The term “wastewater” may become a misnomer—or at least the “waste” part. The City of Brainerd investigated the possibility of using its wastewater as a resource to produce energy for municipal buildings. With the help of an Energy Efficiency and Conservation Block Grant (EECBG) of $45,000 to conduct research on the topic of untapped energy in wastewater streams, Brainerd is now at the forefront in this field of renewable energy research.
In 2010, a research partnership between the City of Brainerd, Brainerd Public Utilities, the Brainerd School District and an area firm called Hidden Fuels looked into the potential to heat and cool schools and other public buildings by extracting energy from the wastewater stream.
Hidden Fuels is a renewable energy company providing services and products to efficiently capture and distribute unused energy from waste—domestic waste, municipal wastewater, and biomass wastes. “Given the need for both energy independence and better wastewater treatment methodologies in the United States and abroad, technologies capable of harnessing usable energy from waste are in demand,” the company’s website states.
From October 2010 to January 2012, the research team collected data using geographic information systems and monitoring at lift stations to examine flow and temperature of the wastewater stream. While the study originally aimed to determine how much energy could potentially be used to heat and cool homes and municipal buildings in Brainerd, the group eventually focused its attention on three municipal buildings that could benefit from wastewater energy: Brainerd High School (BHS), the Brainerd Police Department, and the North Star High Rise building.
Estimated savings on heating costs could be up to $17,300 for BHS, $8,300-$9,000 at the Brainerd Police Department, and $6,000-$8,100 at the High Rise, and as natural gas prices rise, alternative energy sources become even more economical.
“If the final results of this study show that the application of heat extraction technology is feasible and cost-effective, these rewards can be significant for the community,” Hidden Fuels reported. “The City of Brainerd and Brainerd School District could expect to find a significant reduction in both heating and cooling costs for many buildings.” There is also the potential for reduced fossil fuel use and decreased greenhouse gas emissions.
The study included over 1 million data points throughout Brainerd and revealed information about the flow and temperature of the stream. This data proved that the potential exists to extract heating and cooling energy from the waste stream, but the technology to perform this feat does not yet exist. Until the right technology is developed, this energy in the sewer system will continue to flow as unusable waste.
Geothermal technology could hold some clues as to how to extract heat from sewage flows. The next step in the research will be to investigate methods of energy extraction, with the eventual goal of finding a proper technology to efficiently derive as much energy from the waste stream as possible.

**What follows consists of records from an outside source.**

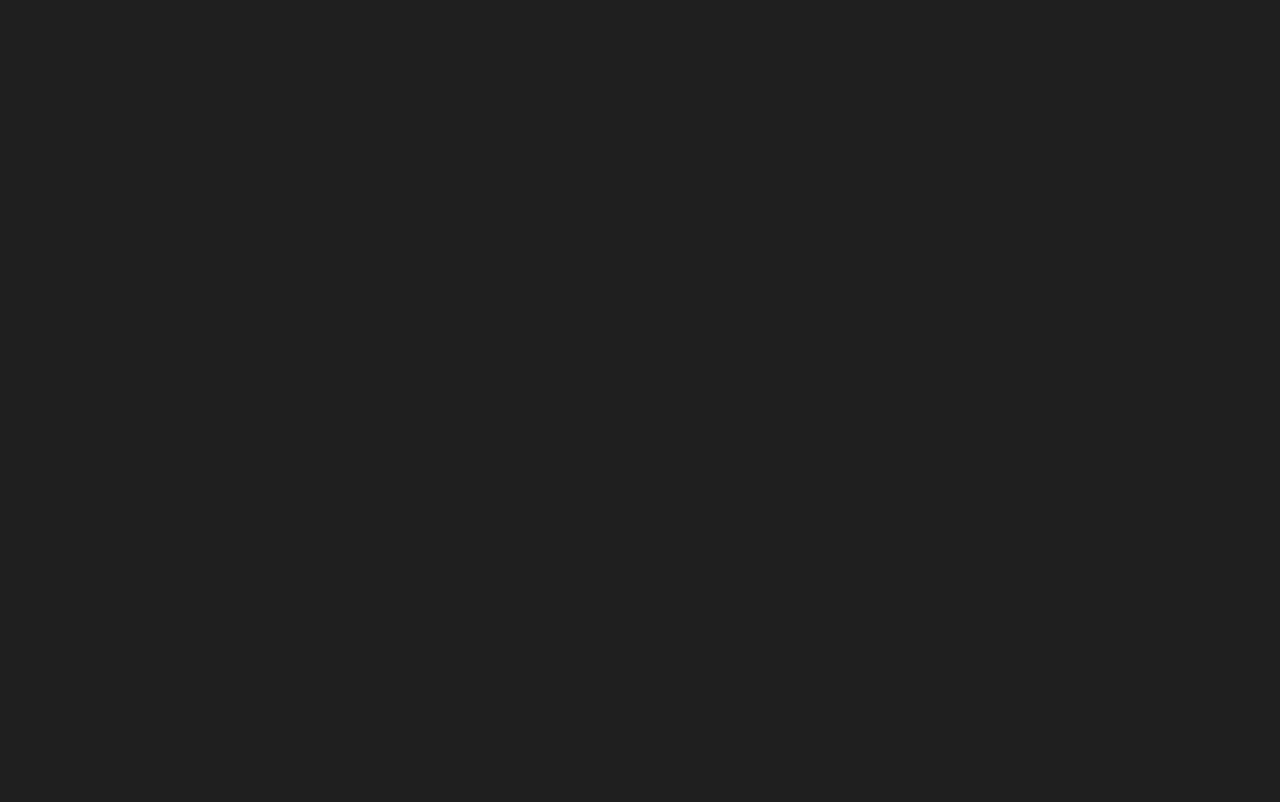
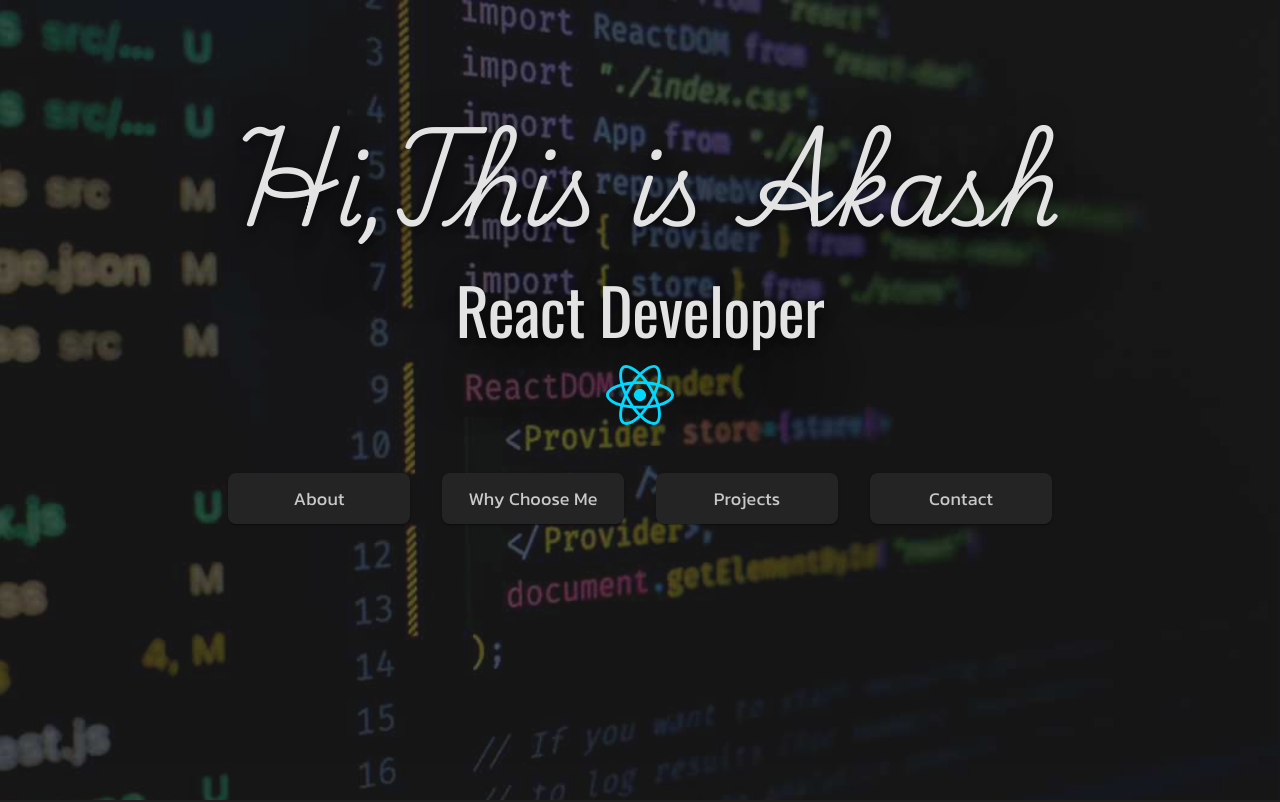
Before and after one commit to AkashS04/portfolio-akash, a React (Vite) app: page / in a window 1280 px wide. Shown: the top 802 px of the page. Built offline with nearby package versions, Linux system fonts and the light colour scheme.

Commit message:
image loading changes

```diff
--- a/index.html
+++ b/index.html
@@ -8,5 +8,6 @@
   </head>
   <body>
     <div id="root"></div>
+    <script type="module" src="/src/main.tsx"></script>
   </body>
 </html>
--- a/src/home/Home.tsx
+++ b/src/home/Home.tsx
@@ -1,4 +1,4 @@
-import React, { useEffect, useRef } from "react";
+import React, { useRef } from "react";
 import About from "../about/About";
 import Contact from "../contact/Contact";
 import Project from "../project_details/Project";
@@ -21,13 +21,6 @@ const Home: React.FC = () => {
       console.log("ref is null");
     }
   };
-
-  useEffect(() => {
-    if (aboutRef.current) {
-      console.log("aboutRef current is set:", aboutRef.current);
-      aboutRef.current.scrollIntoView({ behavior: "smooth", block: "start" });
-    }
-  }, []);
 
   return (
     <>
--- a/src/main.tsx
+++ b/src/main.tsx
@@ -6,8 +6,9 @@ import { BrowserRouter} from "react-router-dom";
 
 createRoot(document.getElementById("root")!).render(
   <StrictMode>
-    <BrowserRouter basename="/portfolio-akash">
-      <App />
+    {/* <BrowserRouter basename="/portfolio-akash"> */}
+    <BrowserRouter>
+          <App />
     </BrowserRouter>
   </StrictMode>
 );
--- a/src/title/Title.tsx
+++ b/src/title/Title.tsx
@@ -3,34 +3,62 @@ import { Swiper, SwiperSlide } from "swiper/react";
 import "swiper/css";
 import "swiper/css/navigation";
 import "swiper/css/pagination";
-import {Navigation, Pagination,Autoplay} from 'swiper/modules';
+import { Navigation, Pagination, Autoplay } from "swiper/modules";
 import slide1 from "../assets/slider_images/slide-1.jpg";
 import slide2 from "../assets/slider_images/slide-2.jpg";
 import slide3 from "../assets/slider_images/slide-3.jpg";
+import { useState } from "react";
 function Title() {
+  const swiperImage: any = [slide1, slide2, slide3];
+  const [showDiv, setShowDiv] = useState(false);
+
   return (
     <div className="titleDiv">
+      {!showDiv && (
+        <Box sx={{ width: "100%", height: "100%" }}>
+          <Typography
+            variant="h3"
+            sx={{
+              color: "#e3e3e3",
+              fontFamily: "PlaywriteIN-Light",
+              fontSize: {
+                lg: "4rem",
+                md: "3rem",
+                sm: "2.25rem",
+                xs: "2.25rem",
+              },
+            }}
+          >
+            Loading...
+          </Typography>
+        </Box>
+      )}
       <div className="">
         <Swiper
           className="swipermain"
           loop={true}
           cssMode={true}
-         autoplay={{ delay: 3500, disableOnInteraction: false, pauseOnMouseEnter: true}}
+          autoplay={{
+            delay: 3500,
+            disableOnInteraction: false,
+            pauseOnMouseEnter: true,
+          }}
           modules={[Navigation, Pagination, Autoplay]}
           slidesPerView={1}
           spaceBetween={1}
           onSlideChange={() => console.log("slide change")}
           onSwiper={(swiper) => console.log(swiper)}
         >
-        <SwiperSlide className="swipercontainer">
-          <img className="swiperimage" src={slide1} alt="slide-1" />
+          {swiperImage.map((image: any) => (
+            <SwiperSlide key={image+"a2"} className="swipercontainer">
+              <img
+                className="swiperimage"
+                onLoad={() => setShowDiv(true)}
+                src={image}
+                alt={image + "d"}
+              />
             </SwiperSlide>
-        <SwiperSlide className="swipercontainer">
-          <img className="swiperimage" src={slide2} alt="slide-2" />
-        </SwiperSlide>
-        <SwiperSlide className="swipercontainer">
-          <img className="swiperimage" src={slide3} alt="slide-3" />
-        </SwiperSlide>
+          ))}
         </Swiper>
         <Box className="home-title-box" sx={{ width: "100%", height: "auto" }}>
           <Typography
@@ -43,14 +71,17 @@ function Title() {
                 sm: "3rem",
                 xs: "2.225rem",
               },
-            fontFamily:'PlaywriteIN-Light',
-            textShadow: 'rgba(0, 0, 0, 0.25) 0px 54px 55px, rgba(0, 0, 0, 0.12) 0px -12px 30px, rgba(0, 0, 0, 0.12) 0px 4px 6px, rgba(0, 0, 0, 0.17) 0px 12px 13px, rgba(0, 0, 0, 0.09) 0px -3px 5px',
+              fontFamily: "PlaywriteIN-Light",
+              textShadow:
+                "rgba(0, 0, 0, 0.25) 0px 54px 55px, rgba(0, 0, 0, 0.12) 0px -12px 30px, rgba(0, 0, 0, 0.12) 0px 4px 6px, rgba(0, 0, 0, 0.17) 0px 12px 13px, rgba(0, 0, 0, 0.09) 0px -3px 5px",
             }}
             gutterBottom
           >
             Hi,This is Akash
           </Typography>
-        <Typography variant="h2" sx={{
+          <Typography
+            variant="h2"
+            sx={{
               color: "#e3e3e3",
               fontSize: {
                 lg: "4rem",
@@ -58,15 +89,17 @@ function Title() {
                 sm: "2.25rem",
                 xs: "2.25rem",
               },
-            fontFamily:'Oswald-Regular',
-            textShadow:' rgba(0, 0, 0, 0.25) 0px 54px 55px, rgba(0, 0, 0, 0.12) 0px -12px 30px, rgba(0, 0, 0, 0.12) 0px 4px 6px, rgba(0, 0, 0, 0.17) 0px 12px 13px, rgba(0, 0, 0, 0.09) 0px -3px 5px'
-          }} gutterBottom>
+              fontFamily: "Oswald-Regular",
+              textShadow:
+                " rgba(0, 0, 0, 0.25) 0px 54px 55px, rgba(0, 0, 0, 0.12) 0px -12px 30px, rgba(0, 0, 0, 0.12) 0px 4px 6px, rgba(0, 0, 0, 0.17) 0px 12px 13px, rgba(0, 0, 0, 0.09) 0px -3px 5px",
+            }}
+            gutterBottom
+          >
             React Developer
           </Typography>
         </Box>
       </div>
     </div>
-
   );
 }
 export default Title;
--- a/vite.config.ts
+++ b/vite.config.ts
@@ -3,10 +3,10 @@ import react from "@vitejs/plugin-react";
 
 export default defineConfig({
   plugins: [react()],
-  base: "/portfolio-akash/",
-  build: {
-    rollupOptions: {
-      input: "src/main.tsx",
-    },
-  },
+  // base: "/portfolio-akash/",
+  // build: {
+  //   rollupOptions: {
+  //     input: "src/main.tsx",
+  //   },
+  // },
 });
```
Lines whose indentation alone changed are shown as unchanged.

While there are still some uncertainties regarding who owns the energy and how it will be used, there is no doubt that thermal energy from wastewater could offset many heating and cooling costs for the City of Brainerd. Data collected in Brainerd has been synthesized and will hopefully help guide similar research projects in other locations.
If harvested to its full potential, Brainerd’s wastewater could provide enough energy to heat 450 homes annually. The research partners believe this is the first project of its kind to be carried out on a community-wide scale. If it is determined that it is feasible to extract the energy from the wastewater stream, the technology developed in Brainerd could potentially save communities across the nation significant sources of money and energy.
Despite the potentially promising economics, a number of questions remain, including: how do we capture, store, and disperse this currently-squandered source of energy?
Much of the content in this project summary has been drawn from: “Could waste heat in sewers heat buildings? Untapped energy flowing under Brainerd,” by Ann Schwartz and “Tapping Wastewater: Probing Hidden Depths for Energy,” by Renee Richardson, Brainerd Dispatch. Both articles were previously posted on the CERTs website.
Other Local Government Energy Action Renewables Stories:
- Brainerd Lakes Regional Airport solar thermal air heating system
- Renewable heating projects: biomass, wastewater, and solar thermal
- Biomass boilers in Franklin fully heat three buildings
This year-long effort tells the stories of nearly 50 Minnesota municipalities, counties, and schools and the tangible results of their energy-saving efforts to inspire others to take their own actions. See all stories in this series >>
Local Government Energy Action is brought to you by the Clean Energy Resource Teams (CERTs) in partnership with the Minnesota Department of Commerce, Division of Energy Resources.